Receiving a diagnosis for a herniated nucleus pulposus can bring many questions with it. At Laser Spine Institute we help many patients who are dealing with this potentially difficult condition, including answering questions they may have. The following guide includes answers to some of the general questions you may have about the causes of this condition and the treatment options available.
Q. What is a herniated nucleus pulposus (HNP)?
A. A herniated nucleus pulposus occurs when the soft inner layer, called the nucleus pulposus, of a spinal disc pushes through a tear in the outer layer, or annulus fibrosus. This condition is another term for a herniated disc.
Q. What causes a herniated nucleus pulposus?
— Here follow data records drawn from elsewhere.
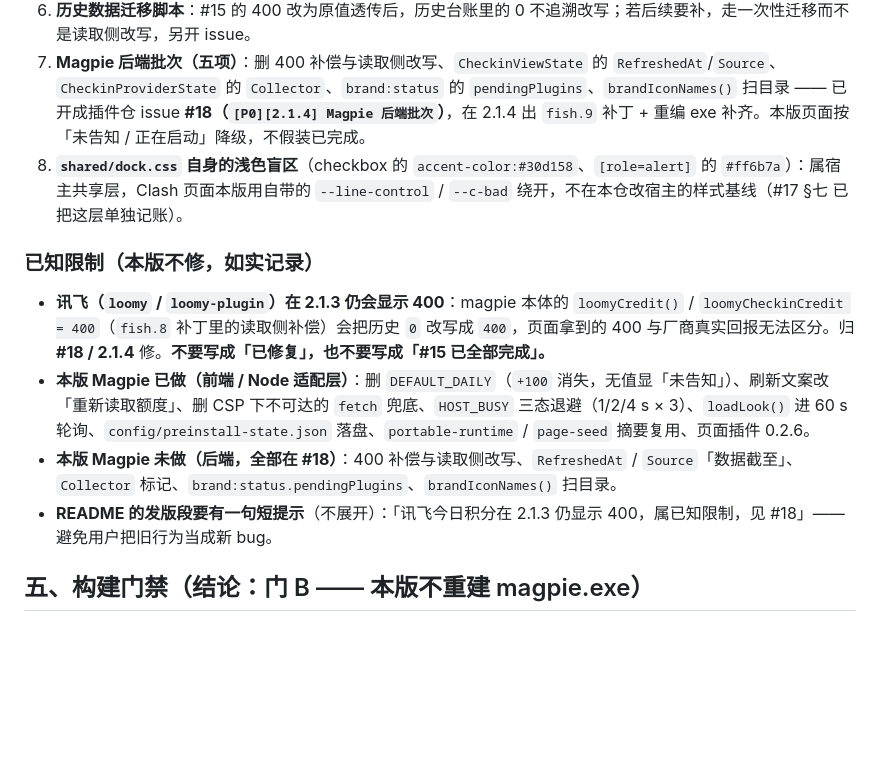
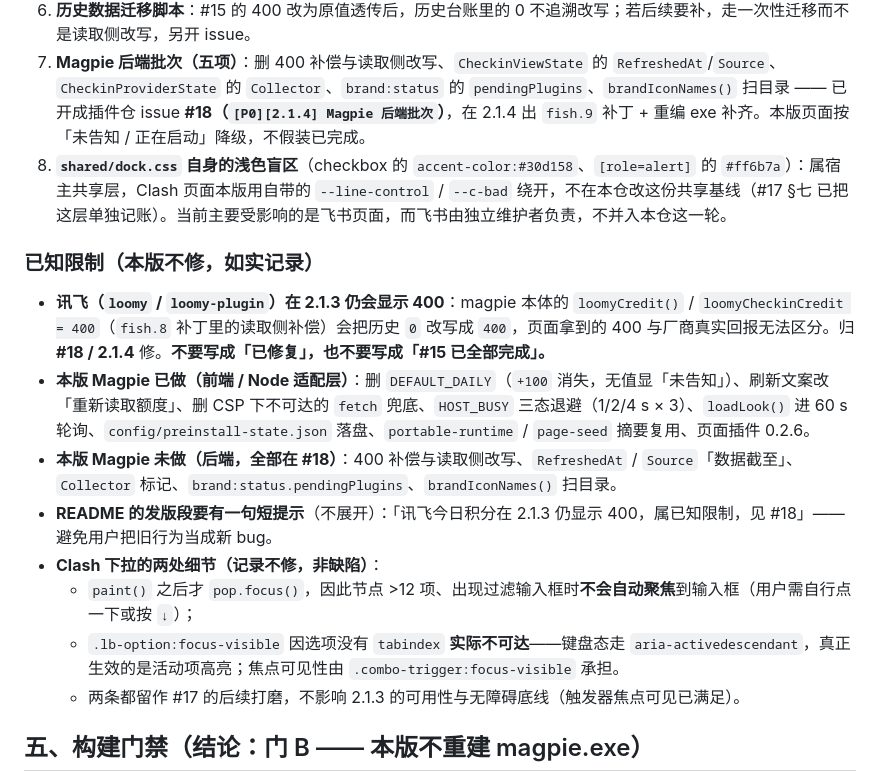
Before and after one commit to Fish-under-sea/FISH-DOCK-Plugins, a Markdown page: docs/releases/2.1.3.md, the part around the change. Rendered like a GitHub page; blank space fills up the shorter version.

Commit message:
docs(发行): 补记 Clash 下拉两处记录不修的细节
2.1.3 开发中判定为『记录不修』的两条交互细节此前只在评审对话里，没落进发行说明：paint() 之后才 pop.focus() 导致 >12 项时过滤框不自动聚焦；.lb-option:focus-visible 因无 tabindex 不可达（键盘走 aria-activedescendant）。补进 §四 已知限制，避免后人当成 bug 重查。

另把 §四 第 8 条注明：shared/dock.css 的浅色盲区当前主要影响飞书页，飞书由独立维护者负责，不并入本仓这一轮。

```diff
--- a/docs/releases/2.1.3.md
+++ b/docs/releases/2.1.3.md
@@ -96,7 +96,7 @@
 5. **Magpie 上游图标行为取证**：#16 的次要假设（`brandCache` 进程内缓存 + `pruneIcons` 的 keep 集合）需要上游 `internal/provider/icon.go` 全文与真机日志，本版不落结论。
 6. **历史数据迁移脚本**：#15 的 400 改为原值透传后，历史台账里的 0 不追溯改写；若后续要补，走一次性迁移而不是读取侧改写，另开 issue。
 7. **Magpie 后端批次（五项）**：删 400 补偿与读取侧改写、`CheckinViewState` 的 `RefreshedAt`/`Source`、`CheckinProviderState` 的 `Collector`、`brand:status` 的 `pendingPlugins`、`brandIconNames()` 扫目录 —— 已开成插件仓 issue **#18（`[P0][2.1.4] Magpie 后端批次`）**，在 2.1.4 出 `fish.9` 补丁 + 重编 exe 补齐。本版页面按「未告知 / 正在启动」降级，不假装已完成。
-8. **`shared/dock.css` 自身的浅色盲区**（checkbox 的 `accent-color:#30d158`、`[role=alert]` 的 `#ff6b7a`）：属宿主共享层，Clash 页面本版用自带的 `--line-control` / `--c-bad` 绕开，不在本仓改宿主的样式基线（#17 §七 已把这层单独记账）。
+8. **`shared/dock.css` 自身的浅色盲区**（checkbox 的 `accent-color:#30d158`、`[role=alert]` 的 `#ff6b7a`）：属宿主共享层，Clash 页面本版用自带的 `--line-control` / `--c-bad` 绕开，不在本仓改这份共享基线（#17 §七 已把这层单独记账）。当前主要受影响的是飞书页面，而飞书由独立维护者负责，不并入本仓这一轮。
 
 ### 已知限制（本版不修，如实记录）
 
@@ -104,6 +104,10 @@
 - **本版 Magpie 已做（前端 / Node 适配层）**：删 `DEFAULT_DAILY`（`+100` 消失，无值显「未告知」）、刷新文案改「重新读取额度」、删 CSP 下不可达的 `fetch` 兜底、`HOST_BUSY` 三态退避（1/2/4 s × 3）、`loadLook()` 进 60 s 轮询、`config/preinstall-state.json` 落盘、`portable-runtime` / `page-seed` 摘要复用、页面插件 0.2.6。
 - **本版 Magpie 未做（后端，全部在 #18）**：400 补偿与读取侧改写、`RefreshedAt` / `Source`「数据截至」、`Collector` 标记、`brand:status.pendingPlugins`、`brandIconNames()` 扫目录。
 - **README 的发版段要有一句短提示**（不展开）：「讯飞今日积分在 2.1.3 仍显示 400，属已知限制，见 #18」——避免用户把旧行为当成新 bug。
+- **Clash 下拉的两处细节（记录不修，非缺陷）**：
+  - `paint()` 之后才 `pop.focus()`，因此节点 >12 项、出现过滤输入框时**不会自动聚焦**到输入框（用户需自行点一下或按 `↓`）；
+  - `.lb-option:focus-visible` 因选项没有 `tabindex` **实际不可达**——键盘态走 `aria-activedescendant`，真正生效的是活动项高亮；焦点可见性由 `.combo-trigger:focus-visible` 承担。
+  - 两条都留作 #17 的后续打磨，不影响 2.1.3 的可用性与无障碍底线（触发器焦点可见已满足）。
 
 ## 五、构建门禁（结论：门 B —— 本版不重建 magpie.exe）
 
```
A. A number of different factors can contribute to the gradual degeneration of the discs that cushion and support our spine, but the biggest underlying cause is the natural aging process. Over time, the discs in the spine lose water and protein content, making them less able to withstand the pressure being placed on them every day. This can lead to weak points, such as cracks and tears, on the outer layer of the disc that the nucleus pulposus can begin to push through. Other contributors include being overweight or obese, smoking, poor posture, traumatic injury and jobs that require repetitive bending and twisting.
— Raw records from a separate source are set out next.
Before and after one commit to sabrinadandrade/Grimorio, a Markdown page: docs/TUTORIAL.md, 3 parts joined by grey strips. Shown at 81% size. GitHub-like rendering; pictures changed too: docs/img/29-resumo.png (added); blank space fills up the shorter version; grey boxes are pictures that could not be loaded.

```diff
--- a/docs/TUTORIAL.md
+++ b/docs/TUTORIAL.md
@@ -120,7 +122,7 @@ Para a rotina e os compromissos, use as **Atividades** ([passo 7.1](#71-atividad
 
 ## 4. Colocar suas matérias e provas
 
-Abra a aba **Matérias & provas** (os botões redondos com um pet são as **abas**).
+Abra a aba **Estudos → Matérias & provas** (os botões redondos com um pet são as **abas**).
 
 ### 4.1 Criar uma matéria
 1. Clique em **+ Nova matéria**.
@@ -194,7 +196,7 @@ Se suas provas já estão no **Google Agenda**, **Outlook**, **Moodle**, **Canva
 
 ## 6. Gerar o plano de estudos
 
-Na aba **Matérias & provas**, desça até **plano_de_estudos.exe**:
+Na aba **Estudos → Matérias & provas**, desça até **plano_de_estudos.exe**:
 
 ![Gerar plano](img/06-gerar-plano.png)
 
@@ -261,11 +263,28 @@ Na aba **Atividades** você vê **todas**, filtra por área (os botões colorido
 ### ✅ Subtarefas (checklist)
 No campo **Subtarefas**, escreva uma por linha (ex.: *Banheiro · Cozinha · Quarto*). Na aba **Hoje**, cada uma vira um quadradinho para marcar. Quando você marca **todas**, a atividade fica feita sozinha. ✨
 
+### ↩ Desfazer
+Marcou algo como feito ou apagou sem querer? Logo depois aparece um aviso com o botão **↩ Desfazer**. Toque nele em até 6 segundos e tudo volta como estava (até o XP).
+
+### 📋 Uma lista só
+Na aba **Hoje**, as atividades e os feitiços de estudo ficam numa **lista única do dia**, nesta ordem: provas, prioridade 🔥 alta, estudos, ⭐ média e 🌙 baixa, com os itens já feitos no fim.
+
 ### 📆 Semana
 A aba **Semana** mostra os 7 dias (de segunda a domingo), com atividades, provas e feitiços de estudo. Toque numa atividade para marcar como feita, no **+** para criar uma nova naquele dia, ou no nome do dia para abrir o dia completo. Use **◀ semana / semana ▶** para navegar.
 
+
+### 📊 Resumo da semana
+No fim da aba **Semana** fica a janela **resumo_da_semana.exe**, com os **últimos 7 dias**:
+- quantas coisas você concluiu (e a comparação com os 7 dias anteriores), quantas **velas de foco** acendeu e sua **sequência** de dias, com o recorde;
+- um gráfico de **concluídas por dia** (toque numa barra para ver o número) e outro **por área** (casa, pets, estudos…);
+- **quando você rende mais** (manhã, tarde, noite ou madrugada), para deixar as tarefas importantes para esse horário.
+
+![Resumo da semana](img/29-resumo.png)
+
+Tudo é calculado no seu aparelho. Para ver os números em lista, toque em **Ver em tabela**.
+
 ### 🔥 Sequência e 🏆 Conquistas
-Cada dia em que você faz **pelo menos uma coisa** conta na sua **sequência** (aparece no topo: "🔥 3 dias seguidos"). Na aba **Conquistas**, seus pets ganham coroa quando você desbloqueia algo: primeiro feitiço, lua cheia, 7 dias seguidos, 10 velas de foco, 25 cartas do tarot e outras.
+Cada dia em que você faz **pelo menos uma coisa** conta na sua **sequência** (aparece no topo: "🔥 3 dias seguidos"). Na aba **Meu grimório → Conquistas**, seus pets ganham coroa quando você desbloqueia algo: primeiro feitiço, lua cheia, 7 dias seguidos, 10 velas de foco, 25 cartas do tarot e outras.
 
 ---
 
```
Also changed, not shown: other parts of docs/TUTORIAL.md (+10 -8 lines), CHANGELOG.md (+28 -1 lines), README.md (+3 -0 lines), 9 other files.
Q. What are the symptoms?
A. The symptoms of HNP can vary depending on the severity of the condition and the location of the disc that has been affected. In addition to local irritation or pain, a herniated disc can put pressure on a nearby spinal nerve, resulting in radiating symptoms. Patients with a symptomatic herniated disc report experiencing pain, numbness, tingling or muscle weakness in their arms, legs, thighs, neck or buttocks. The location of these symptoms varies depending on which part of the spine has been affected.
Q. What are some treatment options?
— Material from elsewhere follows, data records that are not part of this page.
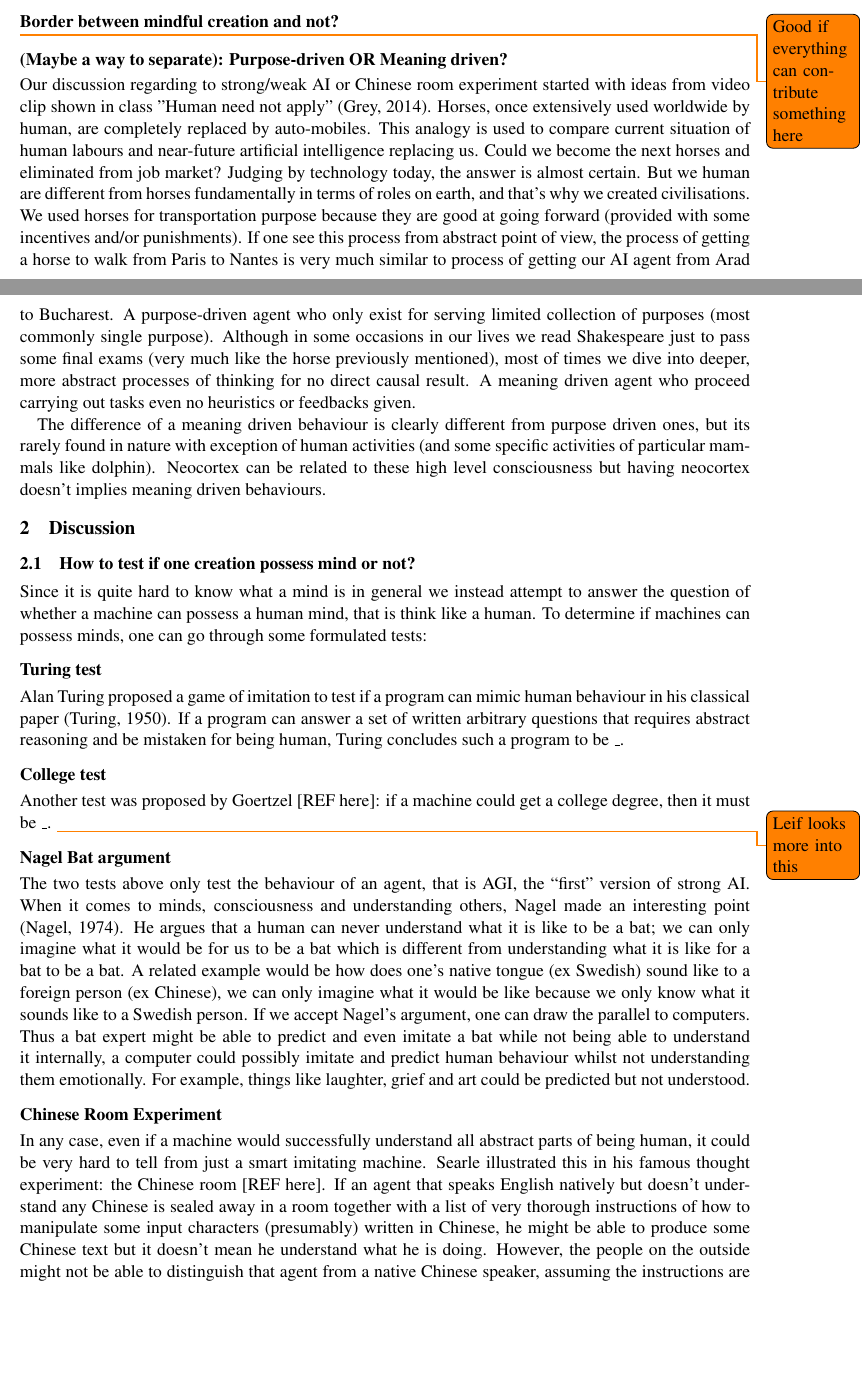
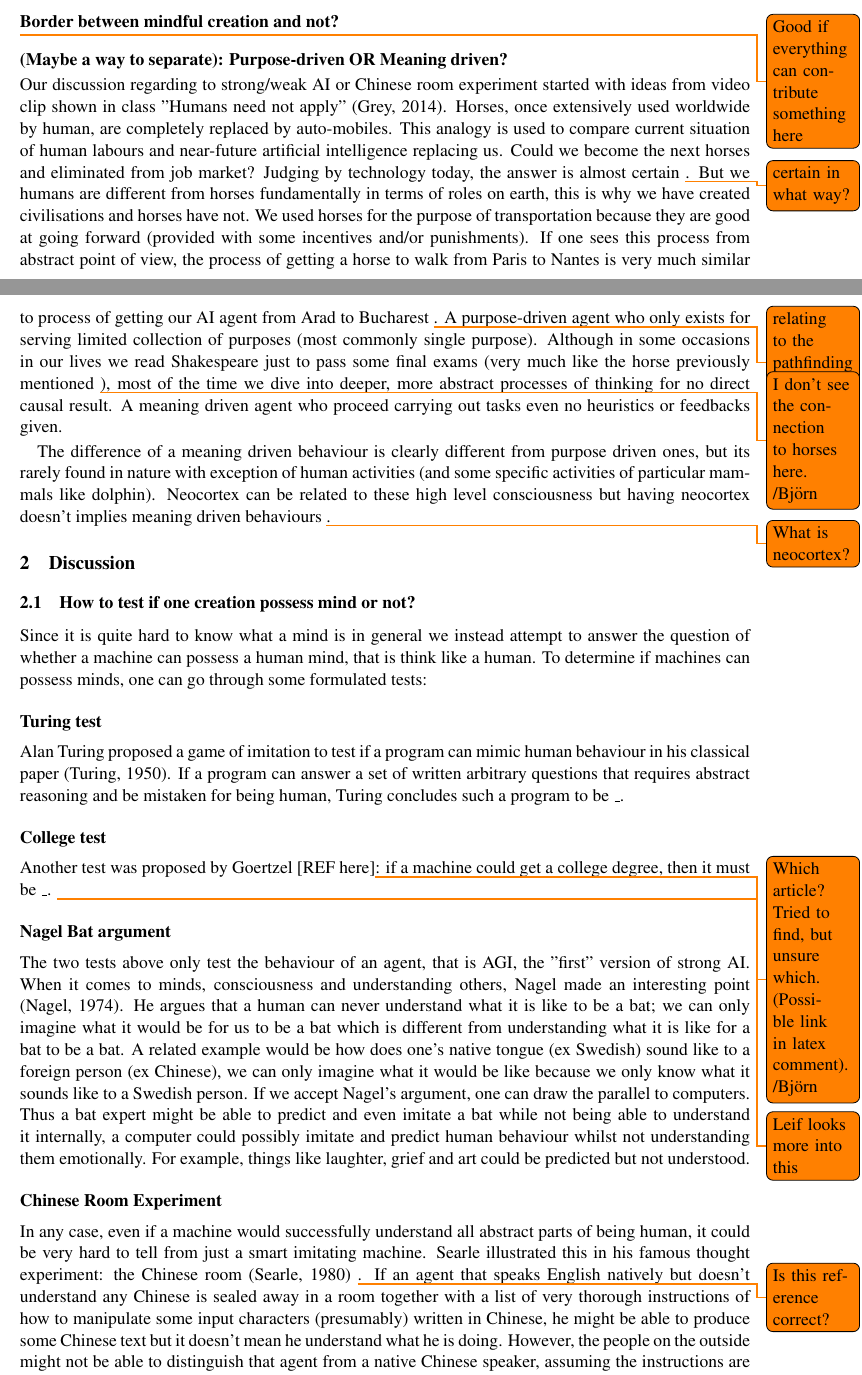
Before and after one commit to Qthulu/ai-essay, a LaTeX paper (essay.tex): two parts of pages 2 and 3 of 5, joined at a grey line, cut so that both start at the same text, the shorter picture padded with empty space. Compiled offline with pdfLaTeX.

Commit message:
Added comments and some references

```diff
--- a/essay.tex
+++ b/essay.tex
@@ -96,9 +96,9 @@ As we mentioned earlier, Searle refuted the claim of simulation of mind itself s
 
 \subsubsection*{(Maybe a way to separate): Purpose-driven OR Meaning driven?}
 
-Our discussion regarding to strong/weak AI or Chinese room experiment started with ideas from video clip shown in class "Human need not apply" \cite{grey2014humans}. Horses, once extensively used worldwide by human, are completely replaced by auto-mobiles. This analogy is used to compare current situation of human labours and near-future artificial intelligence replacing us. Could we become the next horses and eliminated from job market? Judging by technology today, the answer is almost certain. But we human are different from horses fundamentally in terms of roles on earth, and that's why we created civilisations. We used horses for transportation purpose because they are good at going forward (provided with some incentives and/or punishments). If one see this process from abstract point of view, the process of getting a horse to walk from Paris to Nantes is very much similar to process of getting our AI agent from Arad to Bucharest. A purpose-driven agent who only exist for serving limited collection of purposes (most commonly single purpose). Although in some occasions in our lives we read Shakespeare just to pass some final exams (very much like the horse previously mentioned), most of times we dive into deeper, more abstract processes of thinking for no direct causal result. A meaning driven agent who proceed carrying out tasks even no heuristics or feedbacks given.
+Our discussion regarding to strong/weak AI or Chinese room experiment started with ideas from video clip shown in class "Humans need not apply" \cite{grey2014humans}. Horses, once extensively used worldwide by human, are completely replaced by auto-mobiles. This analogy is used to compare current situation of human labours and near-future artificial intelligence replacing us. Could we become the next horses and eliminated from job market? Judging by technology today, the answer is almost certain \todo{certain in what way?}. But we humans are different from horses fundamentally in terms of roles on earth, this is why we have created civilisations and horses have not. We used horses for the purpose of transportation because they are good at going forward (provided with some incentives and/or punishments). If one sees this process from abstract point of view, the process of getting a horse to walk from Paris to Nantes is very much similar to process of getting our AI agent from Arad to Bucharest \todo{relating to the pathfinding example, or?}. A purpose-driven agent who only exists for serving limited collection of purposes (most commonly single purpose). Although in some occasions in our lives we read Shakespeare just to pass some final exams (very much like the horse previously mentioned \todo{I don't see the connection to horses here. /Björn}), most of the time we dive into deeper, more abstract processes of thinking for no direct causal result. A meaning driven agent who proceed carrying out tasks even no heuristics or feedbacks given.
 
-The difference of a meaning driven behaviour is clearly different from purpose driven ones, but its rarely found in nature with exception of human activities (and some specific activities of particular mammals like dolphin). Neocortex can be related to these high level consciousness but having neocortex doesn't implies meaning driven behaviours.
+The difference of a meaning driven behaviour is clearly different from purpose driven ones, but its rarely found in nature with exception of human activities (and some specific activities of particular mammals like dolphin). Neocortex can be related to these high level consciousness but having neocortex doesn't implies meaning driven behaviours \todo{What is neocortex?}.
 
 %%%%%%%%%%%%%%%%%%%%%%%%%%%%%%%%%%%%%%%%%%%%%%%%%%%%%%%%%%%%
 \section{Discussion}
@@ -114,19 +114,19 @@ Alan Turing proposed a game of imitation to test if a program can mimic human be
 
 \subsubsection*{College test}
 
-Another test was proposed by Goertzel [REF here]: if a machine could get a college degree, then it must be \_. \todo{Leif looks more into this}
+Another test was proposed by Goertzel [REF here]\todo{Which article? Tried to find, but unsure which. (Possible link in latex comment). /Björn}: if a machine could get a college degree, then it must be \_. \todo{Leif looks more into this}
+% http://www.newscientist.com/article/mg21528813.600-what-counts-as-a-conscious-thinking-machine.html#.VUsv3RiYLKM
 
 \subsubsection*{Nagel Bat argument}
 
-The two tests above only test the behaviour of an agent, that is AGI, the “first” version of strong AI. When it comes to minds, consciousness and understanding others, Nagel made an interesting point \cite{nagel1974like}. He argues that a human can never understand what it is like to be a bat; we can only imagine what it would be for us to be a bat which is different from understanding what it is like for a bat to be a bat. A related example would be how does one’s native tongue (ex Swedish) sound like to a foreign person (ex Chinese), we can only imagine what it would be like because we only know what it sounds like to a Swedish person. If we accept Nagel's argument, one can draw the parallel to computers. Thus a bat expert might be able to predict and even imitate a bat while not being able to understand it internally, a computer could possibly imitate and predict human behaviour whilst not understanding them emotionally. For example, things like laughter, grief and art could be predicted but not understood.
+The two tests above only test the behaviour of an agent, that is AGI, the "first" version of strong AI. When it comes to minds, consciousness and understanding others, Nagel made an interesting point \cite{nagel1974like}. He argues that a human can never understand what it is like to be a bat; we can only imagine what it would be for us to be a bat which is different from understanding what it is like for a bat to be a bat. A related example would be how does one’s native tongue (ex Swedish) sound like to a foreign person (ex Chinese), we can only imagine what it would be like because we only know what it sounds like to a Swedish person. If we accept Nagel's argument, one can draw the parallel to computers. Thus a bat expert might be able to predict and even imitate a bat while not being able to understand it internally, a computer could possibly imitate and predict human behaviour whilst not understanding them emotionally. For example, things like laughter, grief and art could be predicted but not understood.
 
 \subsubsection*{Chinese Room Experiment}
 \label{sec:chinese_room}
 
-In any case, even if a machine would successfully understand all abstract parts of being human, it could be very hard to tell from just a smart imitating machine. Searle illustrated this in his famous thought experiment: the Chinese room [REF here]. If an agent that speaks English natively but doesn't understand any Chinese is sealed away in a room together with a list of very thorough instructions of how to manipulate some input characters (presumably) written in Chinese, he might be able to produce some Chinese text but it doesn't mean he understand what he is doing. However, the people on the outside might not be able to distinguish that agent from a native Chinese speaker, assuming the instructions are sufficiently detailed and intelligently designed. Likewise, if a computer successfully could understand humans, we couldn't really tell the difference of that from a list of intelligent instructions executed by a thorough but non-understanding agent.
+In any case, even if a machine would successfully understand all abstract parts of being human, it could be very hard to tell from just a smart imitating machine. Searle illustrated this in his famous thought experiment: the Chinese room \cite{searle1980minds} \todo{Is this reference correct?}. If an agent that speaks English natively but doesn't understand any Chinese is sealed away in a room together with a list of very thorough instructions of how to manipulate some input characters (presumably) written in Chinese, he might be able to produce some Chinese text but it doesn't mean he understand what he is doing. However, the people on the outside might not be able to distinguish that agent from a native Chinese speaker, assuming the instructions are sufficiently detailed and intelligently designed. Likewise, if a computer successfully could understand humans, we couldn't really tell the difference of that from a list of intelligent instructions executed by a thorough but non-understanding agent.
 
 \subsection{How to create simple mind?}
 
 Some examples of what might be considered simple minds can be found both in animals and in robotics. (Judging whether something is a mind or just an intelligent mechanical/deterministic behaviour is definitely non-trivial...)
 
-\subsubsection*{Slime mold}
```
Also changed, not shown: essay.tex (8 more changed lines).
A. The goal of treatment for HNP is to relieve pain, improve range of motion and help the long-term health of the spine. This is usually first attempted through conservative options like medication, physical therapy, hot/cold compression and massage. Additionally, your doctor may recommend that you try assuming different postures when sleeping, sitting or standing to relieve the pressure on your back. Spinal injections may also be recommended if symptoms are severe and not responding to basic treatment.
Q. Will I need surgery?
A. Surgery is usually seen as a last-resort treatment to be considered after exhausting conservative options. However, if these methods prove ineffective in relieving your symptoms, your doctor may recommend surgery. As a safer and effective alternative to traditional open neck or back procedures,^ Laser Spine Institute provides minimally invasive spine surgery that can be performed on an outpatient basis with a less than 1-inch incision.